In summation, Masks is a great second outing from Engine Publishing and the lads at Gnome Stew. The preorder price is $39.95 for hardcover/pdf or $19.95 for pdf. The hardcover will only be available through Engine Publishing and at Gen Con; game stores will see a softcover edition through distribution. Either way, I believe Game Masters will be well-served in picking this up. Engine Publishing is quickly showing they know just how to compile and publish great resources for GMs. Masks is a great book that's already seeing use at my table, and I'm sure it's got a good chance to be just as useful at yours.

Monday, July 4, 2011

Sunday, July 3, 2011
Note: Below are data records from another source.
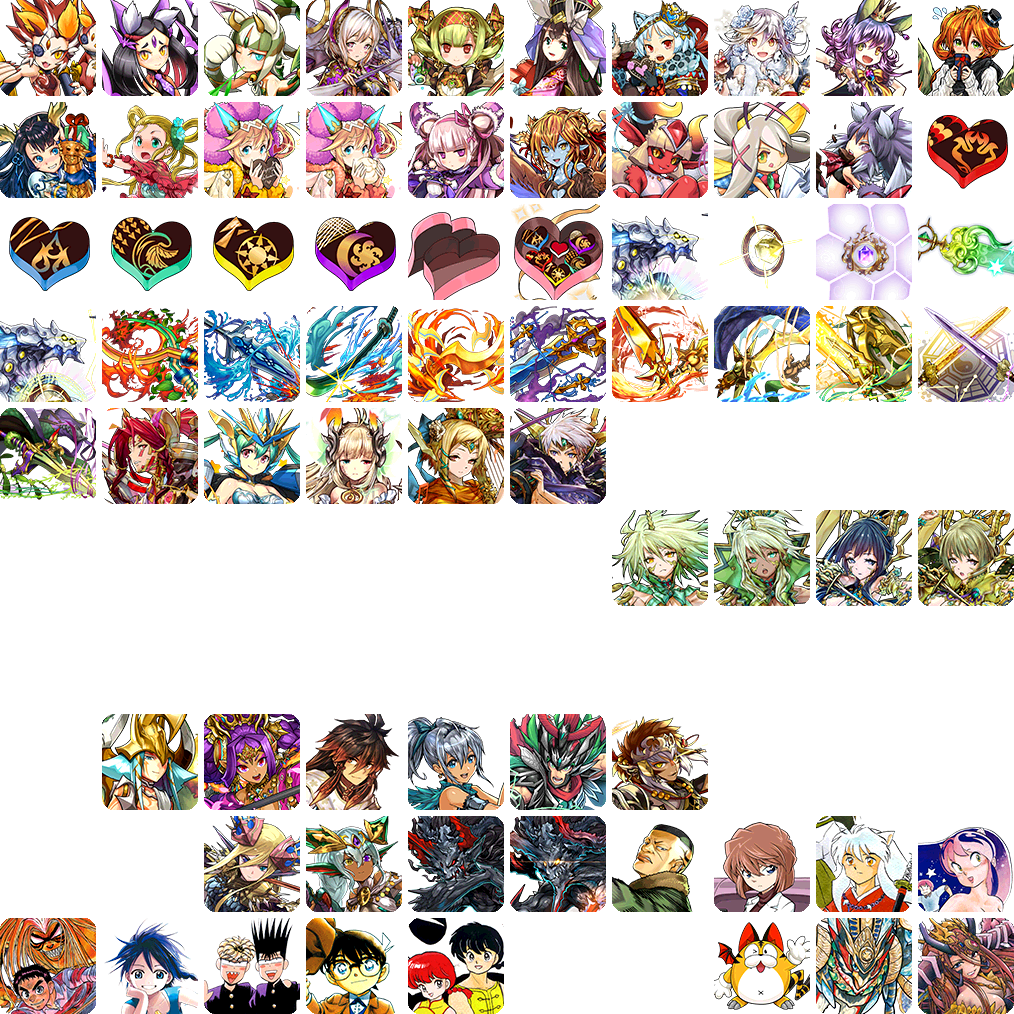
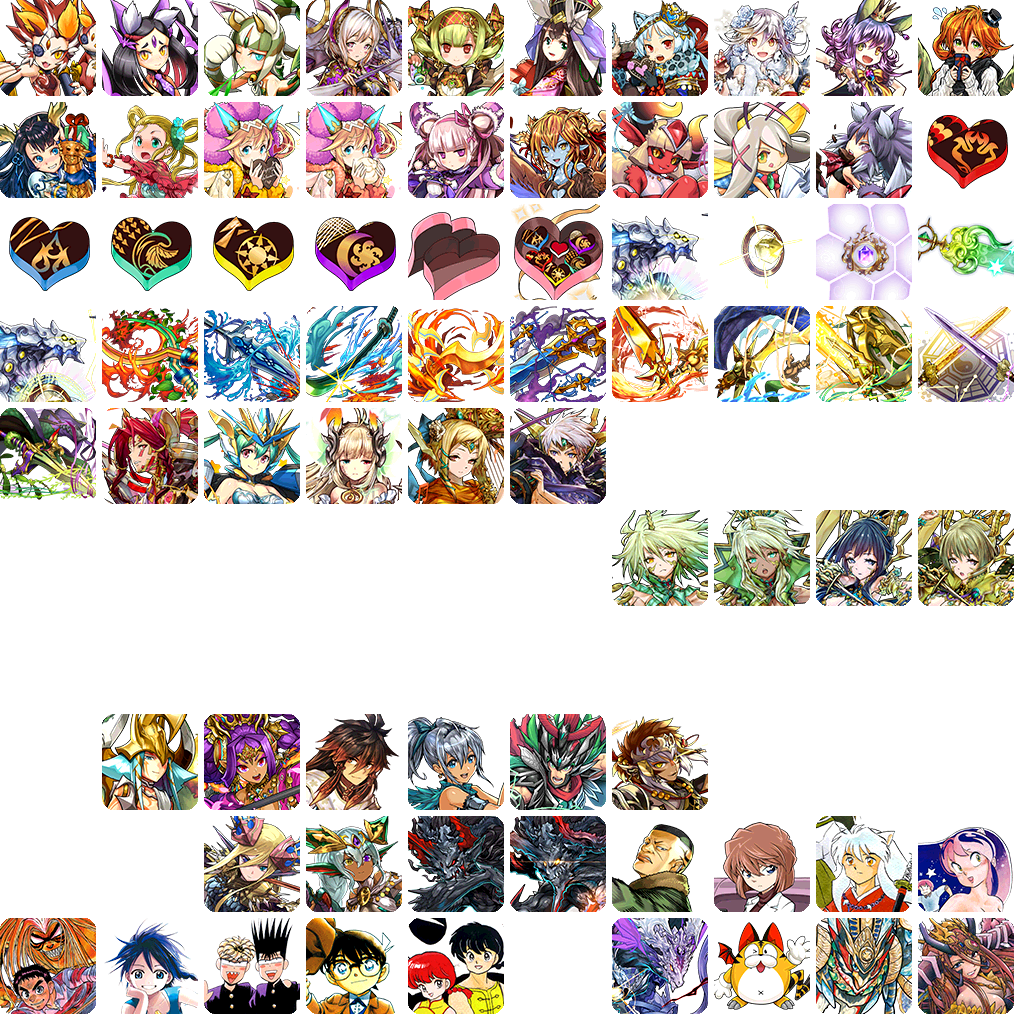
添加新图片

Changed region(s): [[0.5809, 0.8866, 0.7032, 1.0]]

diff --git a/universal_function.js b/universal_function.js
@@ -104,25 +104,9 @@ function specialCharacterReplace(str)
 //返回特殊的几个word会转错的
 function iconPosition(monid)
 {
-    switch(monid)
-    {
-        case 4414:
-            return [0,0];
-            break;
-        case 4415:
-            return [-102,0];
-            break;
-        case 4416:
-            return [-204,0];
-            break;
-        case 4417:
-            return [-306,0];
-            break;
-        default:
-            var indexInThisPage = (monid-1) % 100;
-            var ix = indexInThisPage % 10;
-            var iy = parseInt(indexInThisPage / 10);
-            var position = [(96 + 6) * ix * -1,(96 + 6) * iy * -1];
-            return position;
-    }
+    var indexInThisPage = (monid-1) % 100;
+    var ix = indexInThisPage % 10;
+    var iy = parseInt(indexInThisPage / 10);
+    var position = [(96 + 6) * ix * -1,(96 + 6) * iy * -1];
+    return position;
 }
Character Creation: Too Much Time?

Our first Rifts session went really well on Saturday. We had two new players, and both of them jumped right in and did a fine job. The group was of wildly varying power levels, but everyone found a niche or behavior and did well with it. A robot, three suits of power armor, a hovercycle, and a half-squad of bandits all met their demise.

One note of concern had to be character creation. Now, I am all about character creation. I love group chargen, and feel everything goes better when you make characters as a group. I print out handouts, easy-to-follow instructions, and try to make it as painless as possible. Now, some of it was of course due to have a mixed group of people and some staggered arrivals, but I think the character creation process still took too long, and one of the new players commented afterwards on the same issue. I think it had the potential to turn them off gaming before we even started.

I've done everything I can to speed up character creation and still do it by at least the ghost of the Palladium rules; I'm thinking that the next step would be to do templates, letting characters just add in stats and related and secondary skills. I suppose I could do that, but front-loading more work on the GM.

It's going to be something for me to chew on, but more and more, I appreciate being able to jump right in and game, ala Castles & Crusades. On the other hand, Rolemaster and Rifts/Palladium Fantasy are much more involved character creation, but have also given us some of our greatest games. I'm probably going to revisit this several times, but I think spending a couple of hours creating characters vs. jumping right in is getting less and less desirable. At the same time, you want to ensure that especially veteran gamers still feel like they have plenty of "tweak" options available. The nice thing is I think most of the group's on the same page with this one, so depending on what our next campaign is, we'll see what we come up with.

Friday, July 1, 2011

A Get Well Soon Post

I just wanted to take a quick moment this morning to wish Alex Marciniszyn a quick recovery from his illness. Palladium's Senior Editor was mentioned in yesterday's Palladium Weekly Update as suffering from Polychromasia, which is a pretty nasty blood condition. Alex is usually more behind-the-scenes type at Palladium, but he's been involved with them since the beginning. In any case, cheers, Alex, we hope you're feeling better soon.